|Pool Noodle Hell|
The approach is a very interesting one. The first day begins with a bunch of classroom lecture on the equine eye, vision, and how horses spook. You can pretty much predict when/where/how a horse will spook by where an object is in relation to the horse. That, combined with some body awareness demonstrated by light "liberty" work in a round-pen using the eye-sight principles, you begin to understand when and how your horse sees objects and how he reacts to them.
From there, we mount up and begin with basic mounted drill maneuvers. Everything is done at a walk, and initially in a single file line, and progresses to a paired line. The idea is to get the rider to start looking ahead and placing the horse where it needs to be, and also to get the horses working together. This was a major win for Finn, who has never been in an arena with more than 1 horse at a time. So he had to learn how to cope with horses in front of and behind him (lots of attempts at kicking others, but as he settled into his job, he forgot all about that), next to him, and coming at him.
Once the horses are settled and "bored" with the drill work, Bill begins to introduce basic obstacles- a pole on the ground, or a piece of plywood. We go over it again and again, until the horses are bored. If one horse balks (mine), the rest of the participants are instructed to move around us and leave us behind. Eventually, after seeing the other horses go, Finn tries it too.
And so it goes, as the horses get "bored" with the new stimuli, Bill introduces bigger and badder stuff. We move from objects below, to objects above (a hanging tarp or carwash), and objects to the side- like pool noodles sticking out. And then we bring in the sensory objects - police car flashing lights, siren, dog barking, fire, and smoke bombs.
Day 1 could be summarized as a giant melt-down. We spent the majority of the clinic rearing, bucking, kicking out, running backwards, sideways.... anything but forward. Finn escalates from being afraid to being a fighter, very, very quickly. And once he thinks he cannot do something, he WILL NOT try, not even the slightest bit. Thank goodness for Bill, who was there to help us break the pattern of behavior.
Day 2 started out rough, but Finn quickly became engaged in the activity and was perky and forward and wanted to try to go through it. This was a great change. The problem, however, is that he is still resistant to being told what to do. He went through because he wanted to, not because I asked him. But still, a happy willing attitude is a good change and a stepping stone to the elusive submission I seek.
He's by no means "fixed" but I learned some valuable lessons:
#1 I know what the problem is
#2 I can ride through the tantrums
#3 I know what works to break the cycle and help him gain confidence
Some pictures from Day 2:
|Finn liked the fire lines the best, I think!!|
|These pool noodles were THE scariest thing for him to overcome, but he did it!|
|Walking out of the smoke bomb|
Interested in learning more?

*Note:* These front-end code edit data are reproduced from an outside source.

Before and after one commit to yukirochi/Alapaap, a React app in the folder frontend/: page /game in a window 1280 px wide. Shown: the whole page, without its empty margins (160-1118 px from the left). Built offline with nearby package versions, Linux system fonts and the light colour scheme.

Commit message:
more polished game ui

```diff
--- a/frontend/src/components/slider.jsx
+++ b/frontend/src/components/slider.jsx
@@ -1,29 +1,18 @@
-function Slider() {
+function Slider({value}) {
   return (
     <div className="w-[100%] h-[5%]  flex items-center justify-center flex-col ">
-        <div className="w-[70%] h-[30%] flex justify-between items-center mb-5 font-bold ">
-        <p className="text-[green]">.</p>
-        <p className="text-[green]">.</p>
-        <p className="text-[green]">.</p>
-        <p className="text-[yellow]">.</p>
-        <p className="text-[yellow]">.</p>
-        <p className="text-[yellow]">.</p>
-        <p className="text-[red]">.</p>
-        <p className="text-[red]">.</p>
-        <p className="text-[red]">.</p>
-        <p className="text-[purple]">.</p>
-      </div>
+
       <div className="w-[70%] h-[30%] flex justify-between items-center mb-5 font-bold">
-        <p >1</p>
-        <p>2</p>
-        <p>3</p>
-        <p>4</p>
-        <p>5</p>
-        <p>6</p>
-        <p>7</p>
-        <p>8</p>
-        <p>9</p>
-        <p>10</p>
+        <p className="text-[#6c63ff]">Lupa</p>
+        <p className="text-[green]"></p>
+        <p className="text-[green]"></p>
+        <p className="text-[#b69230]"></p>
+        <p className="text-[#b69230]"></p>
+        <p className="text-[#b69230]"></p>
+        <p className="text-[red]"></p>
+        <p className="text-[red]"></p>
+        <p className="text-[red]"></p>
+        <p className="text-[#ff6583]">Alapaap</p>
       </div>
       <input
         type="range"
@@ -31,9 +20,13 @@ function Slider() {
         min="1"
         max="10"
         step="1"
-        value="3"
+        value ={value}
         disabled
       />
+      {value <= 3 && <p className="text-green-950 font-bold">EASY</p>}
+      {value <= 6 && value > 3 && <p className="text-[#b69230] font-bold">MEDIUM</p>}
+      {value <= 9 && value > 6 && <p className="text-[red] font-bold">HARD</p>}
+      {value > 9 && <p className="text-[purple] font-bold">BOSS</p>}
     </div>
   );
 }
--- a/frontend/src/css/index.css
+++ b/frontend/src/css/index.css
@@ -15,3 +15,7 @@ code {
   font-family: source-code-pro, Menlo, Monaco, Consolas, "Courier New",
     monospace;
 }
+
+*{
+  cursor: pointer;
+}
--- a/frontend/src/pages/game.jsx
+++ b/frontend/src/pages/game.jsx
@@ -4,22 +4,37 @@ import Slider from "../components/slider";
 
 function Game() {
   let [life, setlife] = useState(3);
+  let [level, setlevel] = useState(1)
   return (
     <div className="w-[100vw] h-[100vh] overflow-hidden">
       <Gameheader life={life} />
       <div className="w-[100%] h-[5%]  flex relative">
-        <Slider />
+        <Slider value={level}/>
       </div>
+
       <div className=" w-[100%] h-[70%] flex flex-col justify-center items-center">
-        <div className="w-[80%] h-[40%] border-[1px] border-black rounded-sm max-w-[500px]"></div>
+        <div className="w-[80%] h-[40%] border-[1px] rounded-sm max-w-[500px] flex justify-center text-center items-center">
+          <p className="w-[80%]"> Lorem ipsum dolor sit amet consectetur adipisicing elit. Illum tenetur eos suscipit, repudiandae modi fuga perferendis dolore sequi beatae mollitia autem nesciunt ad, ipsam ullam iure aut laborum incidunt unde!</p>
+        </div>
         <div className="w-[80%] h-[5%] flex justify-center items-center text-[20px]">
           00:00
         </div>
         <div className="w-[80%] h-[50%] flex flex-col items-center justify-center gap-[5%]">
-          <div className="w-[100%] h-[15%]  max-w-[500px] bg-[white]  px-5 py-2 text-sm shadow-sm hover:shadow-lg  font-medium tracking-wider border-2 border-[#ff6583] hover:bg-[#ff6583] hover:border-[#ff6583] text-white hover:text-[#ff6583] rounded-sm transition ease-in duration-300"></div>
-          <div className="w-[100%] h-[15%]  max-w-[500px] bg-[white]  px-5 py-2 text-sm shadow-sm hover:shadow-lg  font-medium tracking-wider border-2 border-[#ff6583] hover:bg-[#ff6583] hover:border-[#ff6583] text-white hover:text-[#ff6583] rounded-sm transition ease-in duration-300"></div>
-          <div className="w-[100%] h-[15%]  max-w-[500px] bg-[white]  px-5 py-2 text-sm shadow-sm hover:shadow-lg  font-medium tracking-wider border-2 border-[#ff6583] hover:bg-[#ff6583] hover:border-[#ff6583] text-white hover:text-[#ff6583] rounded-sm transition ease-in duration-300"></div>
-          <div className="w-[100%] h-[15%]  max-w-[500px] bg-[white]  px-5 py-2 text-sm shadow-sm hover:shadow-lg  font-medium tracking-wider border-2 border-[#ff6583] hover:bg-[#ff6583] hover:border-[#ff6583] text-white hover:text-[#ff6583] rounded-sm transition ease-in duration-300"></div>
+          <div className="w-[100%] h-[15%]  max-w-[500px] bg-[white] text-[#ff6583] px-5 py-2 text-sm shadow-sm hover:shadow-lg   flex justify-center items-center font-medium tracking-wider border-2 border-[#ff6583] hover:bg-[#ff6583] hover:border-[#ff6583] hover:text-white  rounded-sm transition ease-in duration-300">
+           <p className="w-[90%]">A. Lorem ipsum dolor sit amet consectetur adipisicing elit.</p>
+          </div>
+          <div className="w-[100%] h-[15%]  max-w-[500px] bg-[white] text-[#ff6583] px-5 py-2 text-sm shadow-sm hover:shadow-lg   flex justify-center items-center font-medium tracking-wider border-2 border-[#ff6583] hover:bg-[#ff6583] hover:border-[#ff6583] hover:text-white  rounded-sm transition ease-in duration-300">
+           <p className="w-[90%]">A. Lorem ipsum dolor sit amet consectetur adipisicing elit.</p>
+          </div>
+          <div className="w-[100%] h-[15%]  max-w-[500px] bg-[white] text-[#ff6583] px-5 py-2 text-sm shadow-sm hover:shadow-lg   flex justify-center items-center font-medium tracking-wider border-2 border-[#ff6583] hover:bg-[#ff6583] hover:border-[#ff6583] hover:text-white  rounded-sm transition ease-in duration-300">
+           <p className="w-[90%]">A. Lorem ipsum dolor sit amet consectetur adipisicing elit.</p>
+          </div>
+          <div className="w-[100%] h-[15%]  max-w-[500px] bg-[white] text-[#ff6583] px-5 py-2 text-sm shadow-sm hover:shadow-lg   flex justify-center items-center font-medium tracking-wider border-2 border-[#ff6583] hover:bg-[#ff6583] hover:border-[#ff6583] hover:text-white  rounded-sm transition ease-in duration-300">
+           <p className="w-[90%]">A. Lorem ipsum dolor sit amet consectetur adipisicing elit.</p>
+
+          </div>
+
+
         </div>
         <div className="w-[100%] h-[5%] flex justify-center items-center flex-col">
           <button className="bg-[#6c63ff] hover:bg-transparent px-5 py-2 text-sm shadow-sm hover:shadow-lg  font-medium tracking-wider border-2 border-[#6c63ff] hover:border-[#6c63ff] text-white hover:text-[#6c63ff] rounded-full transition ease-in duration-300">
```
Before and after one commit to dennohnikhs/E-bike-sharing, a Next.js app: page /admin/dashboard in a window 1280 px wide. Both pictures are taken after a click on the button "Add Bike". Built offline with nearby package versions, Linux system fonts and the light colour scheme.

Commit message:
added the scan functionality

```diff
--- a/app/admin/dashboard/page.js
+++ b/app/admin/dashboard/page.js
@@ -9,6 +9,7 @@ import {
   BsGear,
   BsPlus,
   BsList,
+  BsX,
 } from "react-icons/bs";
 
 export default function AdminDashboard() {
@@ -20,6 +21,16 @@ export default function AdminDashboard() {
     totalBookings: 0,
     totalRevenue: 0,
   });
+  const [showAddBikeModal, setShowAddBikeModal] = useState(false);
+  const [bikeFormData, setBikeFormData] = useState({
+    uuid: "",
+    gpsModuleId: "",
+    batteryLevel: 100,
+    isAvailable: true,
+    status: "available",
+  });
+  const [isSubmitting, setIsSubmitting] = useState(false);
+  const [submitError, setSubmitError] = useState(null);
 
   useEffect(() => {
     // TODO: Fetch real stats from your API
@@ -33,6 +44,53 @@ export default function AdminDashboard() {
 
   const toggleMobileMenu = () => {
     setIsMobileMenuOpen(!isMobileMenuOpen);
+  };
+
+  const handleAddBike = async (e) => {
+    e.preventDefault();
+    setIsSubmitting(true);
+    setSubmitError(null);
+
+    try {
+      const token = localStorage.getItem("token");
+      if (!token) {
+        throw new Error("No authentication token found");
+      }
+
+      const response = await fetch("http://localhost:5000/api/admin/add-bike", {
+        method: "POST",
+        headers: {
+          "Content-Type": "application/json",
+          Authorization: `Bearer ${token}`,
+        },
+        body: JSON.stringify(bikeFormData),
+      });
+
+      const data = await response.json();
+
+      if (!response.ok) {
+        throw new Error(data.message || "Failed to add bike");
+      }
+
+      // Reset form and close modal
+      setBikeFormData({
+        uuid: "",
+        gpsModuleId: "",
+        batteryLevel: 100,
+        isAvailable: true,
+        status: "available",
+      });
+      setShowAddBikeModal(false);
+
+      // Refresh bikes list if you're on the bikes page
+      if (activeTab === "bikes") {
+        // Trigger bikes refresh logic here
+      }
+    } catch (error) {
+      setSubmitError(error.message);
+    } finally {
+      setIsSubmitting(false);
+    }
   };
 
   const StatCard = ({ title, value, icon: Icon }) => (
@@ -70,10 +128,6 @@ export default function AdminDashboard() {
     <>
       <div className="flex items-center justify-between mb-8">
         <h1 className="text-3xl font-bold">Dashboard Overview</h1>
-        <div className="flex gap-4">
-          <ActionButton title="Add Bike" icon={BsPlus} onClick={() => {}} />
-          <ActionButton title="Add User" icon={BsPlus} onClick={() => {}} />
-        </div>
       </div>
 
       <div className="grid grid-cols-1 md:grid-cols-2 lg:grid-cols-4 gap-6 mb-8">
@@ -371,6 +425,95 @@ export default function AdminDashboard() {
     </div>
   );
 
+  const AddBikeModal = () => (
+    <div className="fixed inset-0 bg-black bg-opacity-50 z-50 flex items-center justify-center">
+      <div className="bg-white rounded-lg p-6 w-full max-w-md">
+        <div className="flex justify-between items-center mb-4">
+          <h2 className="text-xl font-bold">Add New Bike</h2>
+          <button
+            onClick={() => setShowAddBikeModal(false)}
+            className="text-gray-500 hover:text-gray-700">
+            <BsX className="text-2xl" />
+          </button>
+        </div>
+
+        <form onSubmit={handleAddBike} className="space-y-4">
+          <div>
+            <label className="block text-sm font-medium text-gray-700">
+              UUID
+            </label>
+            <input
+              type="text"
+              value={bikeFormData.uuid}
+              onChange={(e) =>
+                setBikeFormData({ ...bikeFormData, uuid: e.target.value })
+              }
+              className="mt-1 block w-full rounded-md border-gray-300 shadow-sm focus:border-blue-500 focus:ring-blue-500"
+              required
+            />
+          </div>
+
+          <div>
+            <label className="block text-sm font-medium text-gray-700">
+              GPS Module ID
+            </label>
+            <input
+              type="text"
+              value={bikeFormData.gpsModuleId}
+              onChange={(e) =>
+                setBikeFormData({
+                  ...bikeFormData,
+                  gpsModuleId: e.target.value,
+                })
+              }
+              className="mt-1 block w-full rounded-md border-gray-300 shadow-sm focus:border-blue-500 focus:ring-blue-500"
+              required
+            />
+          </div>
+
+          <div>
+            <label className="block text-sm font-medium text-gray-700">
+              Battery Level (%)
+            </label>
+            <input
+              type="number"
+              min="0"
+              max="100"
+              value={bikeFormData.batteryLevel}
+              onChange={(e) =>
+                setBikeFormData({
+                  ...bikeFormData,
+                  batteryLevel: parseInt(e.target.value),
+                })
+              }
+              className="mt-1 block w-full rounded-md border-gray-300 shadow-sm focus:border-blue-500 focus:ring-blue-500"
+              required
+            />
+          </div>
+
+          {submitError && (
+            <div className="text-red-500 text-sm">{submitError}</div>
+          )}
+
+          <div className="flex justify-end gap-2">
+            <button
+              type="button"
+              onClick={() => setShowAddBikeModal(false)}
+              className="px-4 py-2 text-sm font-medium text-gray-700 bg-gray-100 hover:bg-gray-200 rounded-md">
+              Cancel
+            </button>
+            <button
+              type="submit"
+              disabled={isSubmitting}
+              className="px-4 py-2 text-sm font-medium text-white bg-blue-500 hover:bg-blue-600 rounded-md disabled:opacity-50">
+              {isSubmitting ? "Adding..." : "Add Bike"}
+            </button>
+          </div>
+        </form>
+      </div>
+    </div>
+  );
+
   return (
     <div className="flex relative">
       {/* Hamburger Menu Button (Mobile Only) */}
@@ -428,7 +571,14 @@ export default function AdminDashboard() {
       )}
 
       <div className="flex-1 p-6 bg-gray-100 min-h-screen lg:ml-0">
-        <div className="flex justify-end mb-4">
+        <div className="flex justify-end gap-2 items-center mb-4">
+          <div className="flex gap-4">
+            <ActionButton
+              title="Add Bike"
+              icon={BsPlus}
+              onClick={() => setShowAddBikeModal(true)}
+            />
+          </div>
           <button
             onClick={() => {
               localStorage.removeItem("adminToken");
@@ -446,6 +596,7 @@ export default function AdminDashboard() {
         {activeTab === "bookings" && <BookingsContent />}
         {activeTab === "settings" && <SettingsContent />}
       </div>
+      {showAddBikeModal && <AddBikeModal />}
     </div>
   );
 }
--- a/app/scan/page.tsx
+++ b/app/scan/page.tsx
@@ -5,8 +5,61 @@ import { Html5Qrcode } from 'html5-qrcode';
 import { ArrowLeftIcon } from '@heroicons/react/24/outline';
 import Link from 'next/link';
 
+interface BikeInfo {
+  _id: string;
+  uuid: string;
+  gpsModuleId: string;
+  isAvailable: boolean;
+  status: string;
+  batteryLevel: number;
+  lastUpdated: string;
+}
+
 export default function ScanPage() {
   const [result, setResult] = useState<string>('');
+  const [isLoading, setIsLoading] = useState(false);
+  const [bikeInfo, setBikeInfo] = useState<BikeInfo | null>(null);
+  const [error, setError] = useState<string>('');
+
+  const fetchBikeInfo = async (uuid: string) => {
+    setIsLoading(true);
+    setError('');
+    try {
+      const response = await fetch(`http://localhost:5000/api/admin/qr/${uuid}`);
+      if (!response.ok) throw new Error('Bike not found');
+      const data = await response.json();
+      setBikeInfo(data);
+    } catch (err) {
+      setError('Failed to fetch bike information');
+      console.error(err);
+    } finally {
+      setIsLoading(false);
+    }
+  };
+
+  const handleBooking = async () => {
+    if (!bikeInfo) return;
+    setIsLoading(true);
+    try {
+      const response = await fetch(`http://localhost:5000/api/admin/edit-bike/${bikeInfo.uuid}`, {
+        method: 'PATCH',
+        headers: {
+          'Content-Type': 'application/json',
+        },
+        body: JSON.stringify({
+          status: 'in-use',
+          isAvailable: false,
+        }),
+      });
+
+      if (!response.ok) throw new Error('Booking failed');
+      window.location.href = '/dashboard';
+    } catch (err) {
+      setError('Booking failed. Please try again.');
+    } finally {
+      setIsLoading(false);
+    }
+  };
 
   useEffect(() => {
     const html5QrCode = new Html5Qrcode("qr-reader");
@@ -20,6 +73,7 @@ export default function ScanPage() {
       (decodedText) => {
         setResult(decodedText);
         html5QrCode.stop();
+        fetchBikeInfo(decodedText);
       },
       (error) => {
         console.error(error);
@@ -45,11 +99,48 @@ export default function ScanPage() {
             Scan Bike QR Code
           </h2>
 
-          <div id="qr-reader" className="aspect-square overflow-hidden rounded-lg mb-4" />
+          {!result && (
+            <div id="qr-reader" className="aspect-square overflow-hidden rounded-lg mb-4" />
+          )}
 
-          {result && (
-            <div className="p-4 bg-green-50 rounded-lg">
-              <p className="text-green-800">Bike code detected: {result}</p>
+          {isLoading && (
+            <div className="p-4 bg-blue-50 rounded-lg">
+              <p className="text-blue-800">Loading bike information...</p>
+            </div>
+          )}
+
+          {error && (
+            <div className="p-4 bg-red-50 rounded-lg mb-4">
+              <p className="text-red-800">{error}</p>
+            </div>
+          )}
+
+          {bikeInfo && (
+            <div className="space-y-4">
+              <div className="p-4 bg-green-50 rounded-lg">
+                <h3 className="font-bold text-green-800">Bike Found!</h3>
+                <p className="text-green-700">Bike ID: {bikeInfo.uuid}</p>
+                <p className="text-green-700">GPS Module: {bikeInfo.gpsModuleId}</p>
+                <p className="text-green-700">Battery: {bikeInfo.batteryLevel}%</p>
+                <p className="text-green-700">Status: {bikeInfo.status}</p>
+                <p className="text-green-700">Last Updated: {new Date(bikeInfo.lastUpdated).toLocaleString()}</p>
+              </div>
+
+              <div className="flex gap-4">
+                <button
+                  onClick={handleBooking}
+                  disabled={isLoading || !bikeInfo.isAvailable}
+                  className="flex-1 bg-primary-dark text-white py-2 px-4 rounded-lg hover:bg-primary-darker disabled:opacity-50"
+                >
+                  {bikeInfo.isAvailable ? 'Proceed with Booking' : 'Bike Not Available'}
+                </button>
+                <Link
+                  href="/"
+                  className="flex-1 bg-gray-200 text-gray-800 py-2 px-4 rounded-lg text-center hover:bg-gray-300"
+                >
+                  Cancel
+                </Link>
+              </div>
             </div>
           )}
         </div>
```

Go to:
http://www.mountedpolice.org/ or Facebook page: https://www.facebook.com/mountedpolice
I would definitely attend this clinic again with both of my horses. The clinic is not really about the obstacles at all. It really does a great job of exposing holes and offers a safe and welcoming place to address those gaps. I definitely have my work cut out for me with this little guy, but I think we both left with more confidence in both ourselves and one another.